Health and Society
Around the world, environmental activists are being murdered at an increasing rate. The victims include those who are specifically environmental activists, park rangers, or indigenous leaders.
Since the introduction of coffee as a staple in morning routines worldwide, it has become one of the most traded commodities on the planet; in fact, it was second only to oil this year (teleSUR 2018). The sudden demand for coffee helped to launch Latin America into the industrial age, with countries like Brazil and Costa Rica (which now leads world coffee production at around 45 million 60 kilogram bags per year) setting prices and international standards for the industry.
Although the United States has no official language, English is by far the most spoken language in the U.S. That being said, approximately 40 million people speak Spanish at home in the United States (United States Census Bureau, 2017). There is little legislation regarding the use of Spanish instruction outside of language classes, and with such a large percentage of the U.S. population speaking English, most schools instruct their students in English. Some schools, however, have made attempts to enforce “English-only” policies, which is where the problem lies.
For time immemorial, the indigenous peoples of the Andes have relied on their extensive understanding of the ecosystem to exist in harmony with the environment.

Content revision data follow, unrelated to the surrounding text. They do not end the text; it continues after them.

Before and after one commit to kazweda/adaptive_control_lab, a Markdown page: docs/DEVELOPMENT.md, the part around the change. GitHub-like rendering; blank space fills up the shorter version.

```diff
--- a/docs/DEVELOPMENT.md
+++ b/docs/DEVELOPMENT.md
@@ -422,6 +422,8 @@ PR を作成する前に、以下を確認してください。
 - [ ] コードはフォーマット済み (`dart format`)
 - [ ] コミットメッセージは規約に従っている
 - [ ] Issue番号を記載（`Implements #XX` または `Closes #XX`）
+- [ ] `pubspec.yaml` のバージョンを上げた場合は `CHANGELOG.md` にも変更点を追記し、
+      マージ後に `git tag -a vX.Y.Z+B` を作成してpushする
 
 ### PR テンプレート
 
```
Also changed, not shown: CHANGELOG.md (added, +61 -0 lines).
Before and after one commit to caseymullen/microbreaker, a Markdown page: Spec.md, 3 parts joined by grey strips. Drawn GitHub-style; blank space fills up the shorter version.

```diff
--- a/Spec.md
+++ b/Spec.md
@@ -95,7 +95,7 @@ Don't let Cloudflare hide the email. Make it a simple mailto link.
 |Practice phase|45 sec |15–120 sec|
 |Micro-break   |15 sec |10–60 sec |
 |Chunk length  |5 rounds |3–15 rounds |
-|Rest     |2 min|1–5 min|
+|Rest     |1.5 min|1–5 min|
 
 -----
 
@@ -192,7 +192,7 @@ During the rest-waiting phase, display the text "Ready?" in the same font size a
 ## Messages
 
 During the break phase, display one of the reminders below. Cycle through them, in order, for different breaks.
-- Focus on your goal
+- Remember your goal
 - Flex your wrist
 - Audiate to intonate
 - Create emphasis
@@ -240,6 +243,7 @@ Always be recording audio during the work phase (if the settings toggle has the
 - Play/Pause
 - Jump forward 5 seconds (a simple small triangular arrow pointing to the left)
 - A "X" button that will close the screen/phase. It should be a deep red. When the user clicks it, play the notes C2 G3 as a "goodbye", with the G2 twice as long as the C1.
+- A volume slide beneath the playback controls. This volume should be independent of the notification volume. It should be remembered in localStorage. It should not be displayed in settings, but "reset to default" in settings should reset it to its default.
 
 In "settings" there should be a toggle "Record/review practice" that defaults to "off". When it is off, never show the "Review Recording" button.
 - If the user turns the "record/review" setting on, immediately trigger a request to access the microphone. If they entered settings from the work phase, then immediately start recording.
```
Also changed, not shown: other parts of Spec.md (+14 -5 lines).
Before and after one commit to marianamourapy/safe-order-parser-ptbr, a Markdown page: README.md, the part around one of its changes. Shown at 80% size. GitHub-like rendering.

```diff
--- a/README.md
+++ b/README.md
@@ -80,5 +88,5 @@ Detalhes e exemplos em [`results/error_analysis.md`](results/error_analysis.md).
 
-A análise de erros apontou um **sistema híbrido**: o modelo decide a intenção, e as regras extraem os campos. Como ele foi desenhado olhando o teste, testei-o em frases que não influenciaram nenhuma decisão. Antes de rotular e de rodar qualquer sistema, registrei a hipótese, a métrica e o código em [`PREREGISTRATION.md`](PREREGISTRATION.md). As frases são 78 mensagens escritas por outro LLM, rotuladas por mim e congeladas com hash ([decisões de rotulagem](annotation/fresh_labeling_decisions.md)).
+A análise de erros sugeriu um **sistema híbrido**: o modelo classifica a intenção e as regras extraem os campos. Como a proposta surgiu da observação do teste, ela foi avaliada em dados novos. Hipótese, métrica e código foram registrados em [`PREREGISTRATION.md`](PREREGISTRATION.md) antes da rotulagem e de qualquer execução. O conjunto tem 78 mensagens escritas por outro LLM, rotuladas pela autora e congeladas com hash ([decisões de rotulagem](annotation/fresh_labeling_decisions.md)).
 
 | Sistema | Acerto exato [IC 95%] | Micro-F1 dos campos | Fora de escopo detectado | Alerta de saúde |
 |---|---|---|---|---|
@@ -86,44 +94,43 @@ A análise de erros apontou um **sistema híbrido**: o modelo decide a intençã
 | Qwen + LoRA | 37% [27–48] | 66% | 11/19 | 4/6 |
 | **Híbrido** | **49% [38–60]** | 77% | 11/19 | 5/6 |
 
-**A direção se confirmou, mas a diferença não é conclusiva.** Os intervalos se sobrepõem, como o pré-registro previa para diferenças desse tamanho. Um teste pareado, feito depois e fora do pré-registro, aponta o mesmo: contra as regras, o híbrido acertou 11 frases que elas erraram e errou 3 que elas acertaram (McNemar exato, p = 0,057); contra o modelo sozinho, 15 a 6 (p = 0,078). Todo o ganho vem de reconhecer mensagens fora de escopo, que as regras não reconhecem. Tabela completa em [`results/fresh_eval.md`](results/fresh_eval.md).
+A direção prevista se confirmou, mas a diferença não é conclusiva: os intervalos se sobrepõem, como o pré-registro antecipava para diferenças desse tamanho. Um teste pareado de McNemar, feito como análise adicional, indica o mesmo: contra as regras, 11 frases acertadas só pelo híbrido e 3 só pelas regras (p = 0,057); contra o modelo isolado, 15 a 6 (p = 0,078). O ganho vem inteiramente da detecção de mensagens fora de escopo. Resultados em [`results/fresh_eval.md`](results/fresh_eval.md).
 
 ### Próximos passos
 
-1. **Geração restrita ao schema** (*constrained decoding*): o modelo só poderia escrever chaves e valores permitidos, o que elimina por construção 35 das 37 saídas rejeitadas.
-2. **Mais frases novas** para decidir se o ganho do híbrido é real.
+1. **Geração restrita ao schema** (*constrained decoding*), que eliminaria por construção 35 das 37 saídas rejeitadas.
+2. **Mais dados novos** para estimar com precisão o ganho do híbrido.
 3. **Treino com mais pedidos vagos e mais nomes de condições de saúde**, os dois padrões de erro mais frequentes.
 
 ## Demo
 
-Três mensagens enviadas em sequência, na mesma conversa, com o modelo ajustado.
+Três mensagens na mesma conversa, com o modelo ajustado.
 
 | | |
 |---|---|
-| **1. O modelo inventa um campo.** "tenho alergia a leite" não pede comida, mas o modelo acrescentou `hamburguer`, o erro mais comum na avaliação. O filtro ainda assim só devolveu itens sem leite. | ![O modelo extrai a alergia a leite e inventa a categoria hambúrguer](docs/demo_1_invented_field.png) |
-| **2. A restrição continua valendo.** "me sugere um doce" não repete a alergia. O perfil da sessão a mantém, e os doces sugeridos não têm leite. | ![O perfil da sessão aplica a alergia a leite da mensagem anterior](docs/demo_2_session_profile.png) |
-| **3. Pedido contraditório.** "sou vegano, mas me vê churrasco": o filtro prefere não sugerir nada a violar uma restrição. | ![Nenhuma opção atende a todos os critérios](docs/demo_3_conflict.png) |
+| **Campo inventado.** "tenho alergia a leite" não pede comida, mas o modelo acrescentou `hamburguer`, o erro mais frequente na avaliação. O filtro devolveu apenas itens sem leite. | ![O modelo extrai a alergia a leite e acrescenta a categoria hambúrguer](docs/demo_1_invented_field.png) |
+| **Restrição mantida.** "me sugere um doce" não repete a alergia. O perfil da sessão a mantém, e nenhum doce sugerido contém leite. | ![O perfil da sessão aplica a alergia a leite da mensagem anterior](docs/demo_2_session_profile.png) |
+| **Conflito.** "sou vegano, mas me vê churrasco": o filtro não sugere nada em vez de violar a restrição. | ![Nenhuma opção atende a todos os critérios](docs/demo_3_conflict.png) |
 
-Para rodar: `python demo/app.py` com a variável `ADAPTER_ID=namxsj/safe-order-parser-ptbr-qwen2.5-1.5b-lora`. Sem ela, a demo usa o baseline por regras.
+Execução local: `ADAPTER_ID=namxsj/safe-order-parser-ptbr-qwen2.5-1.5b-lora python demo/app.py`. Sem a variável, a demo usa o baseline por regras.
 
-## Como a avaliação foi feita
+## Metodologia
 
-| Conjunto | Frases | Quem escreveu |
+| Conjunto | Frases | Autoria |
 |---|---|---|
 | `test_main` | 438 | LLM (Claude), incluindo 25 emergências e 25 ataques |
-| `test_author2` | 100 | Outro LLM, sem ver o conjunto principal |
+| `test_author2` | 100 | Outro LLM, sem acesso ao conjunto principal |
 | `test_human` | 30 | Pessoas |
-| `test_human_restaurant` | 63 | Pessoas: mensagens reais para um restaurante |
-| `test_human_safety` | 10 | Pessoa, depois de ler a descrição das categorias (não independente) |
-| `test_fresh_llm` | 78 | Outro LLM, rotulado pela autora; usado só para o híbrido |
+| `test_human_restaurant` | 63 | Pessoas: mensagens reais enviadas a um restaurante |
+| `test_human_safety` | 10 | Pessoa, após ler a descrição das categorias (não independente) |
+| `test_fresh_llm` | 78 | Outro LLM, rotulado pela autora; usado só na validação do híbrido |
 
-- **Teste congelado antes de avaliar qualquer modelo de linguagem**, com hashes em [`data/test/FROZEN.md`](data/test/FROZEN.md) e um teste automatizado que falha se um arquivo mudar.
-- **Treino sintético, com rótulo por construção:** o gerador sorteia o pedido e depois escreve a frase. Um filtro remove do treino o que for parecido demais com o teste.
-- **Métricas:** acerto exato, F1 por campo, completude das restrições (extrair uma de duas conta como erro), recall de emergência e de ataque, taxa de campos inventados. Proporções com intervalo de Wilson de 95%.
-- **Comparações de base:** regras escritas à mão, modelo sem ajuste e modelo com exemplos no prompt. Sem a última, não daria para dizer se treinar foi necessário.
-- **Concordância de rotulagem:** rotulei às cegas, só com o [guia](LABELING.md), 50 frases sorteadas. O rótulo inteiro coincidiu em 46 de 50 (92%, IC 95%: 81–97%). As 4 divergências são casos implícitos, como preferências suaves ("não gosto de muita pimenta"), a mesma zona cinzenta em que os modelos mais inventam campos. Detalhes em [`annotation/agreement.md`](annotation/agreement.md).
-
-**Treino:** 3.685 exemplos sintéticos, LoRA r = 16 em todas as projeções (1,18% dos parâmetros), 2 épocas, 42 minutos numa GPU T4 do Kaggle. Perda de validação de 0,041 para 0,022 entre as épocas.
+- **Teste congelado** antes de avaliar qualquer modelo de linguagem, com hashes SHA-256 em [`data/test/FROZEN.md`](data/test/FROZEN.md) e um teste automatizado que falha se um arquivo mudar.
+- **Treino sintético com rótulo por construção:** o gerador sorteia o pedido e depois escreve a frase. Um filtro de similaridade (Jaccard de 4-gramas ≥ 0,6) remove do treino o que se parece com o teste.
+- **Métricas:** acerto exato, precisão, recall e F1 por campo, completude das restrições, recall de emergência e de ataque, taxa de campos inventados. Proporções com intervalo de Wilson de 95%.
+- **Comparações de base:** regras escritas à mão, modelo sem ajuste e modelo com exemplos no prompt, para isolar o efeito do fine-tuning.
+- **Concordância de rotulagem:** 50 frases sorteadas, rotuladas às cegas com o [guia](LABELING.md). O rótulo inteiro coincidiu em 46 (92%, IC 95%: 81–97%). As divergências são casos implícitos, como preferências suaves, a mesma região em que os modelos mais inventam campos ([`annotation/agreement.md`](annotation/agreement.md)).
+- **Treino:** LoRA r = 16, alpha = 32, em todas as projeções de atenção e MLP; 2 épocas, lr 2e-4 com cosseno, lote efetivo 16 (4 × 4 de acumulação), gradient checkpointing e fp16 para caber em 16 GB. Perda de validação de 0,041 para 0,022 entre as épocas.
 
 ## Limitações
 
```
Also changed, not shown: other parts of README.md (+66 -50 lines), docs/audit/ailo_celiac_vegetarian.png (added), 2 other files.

In the past few years, there has been a particularly prevalent and polarizing dialogue surrounding the role and the place of Hispanic and Latino immigrants in our country. In the face of a rise in anti-Latino rhetoric in American politics, and an increase in hate-fueled criminal acts against Latinos in the United States, we are often left with a few questions: Where do these ideas come from? Is there any validity to this? And, how can we collectively become more educated on the reality of Latino-U.S. immigration?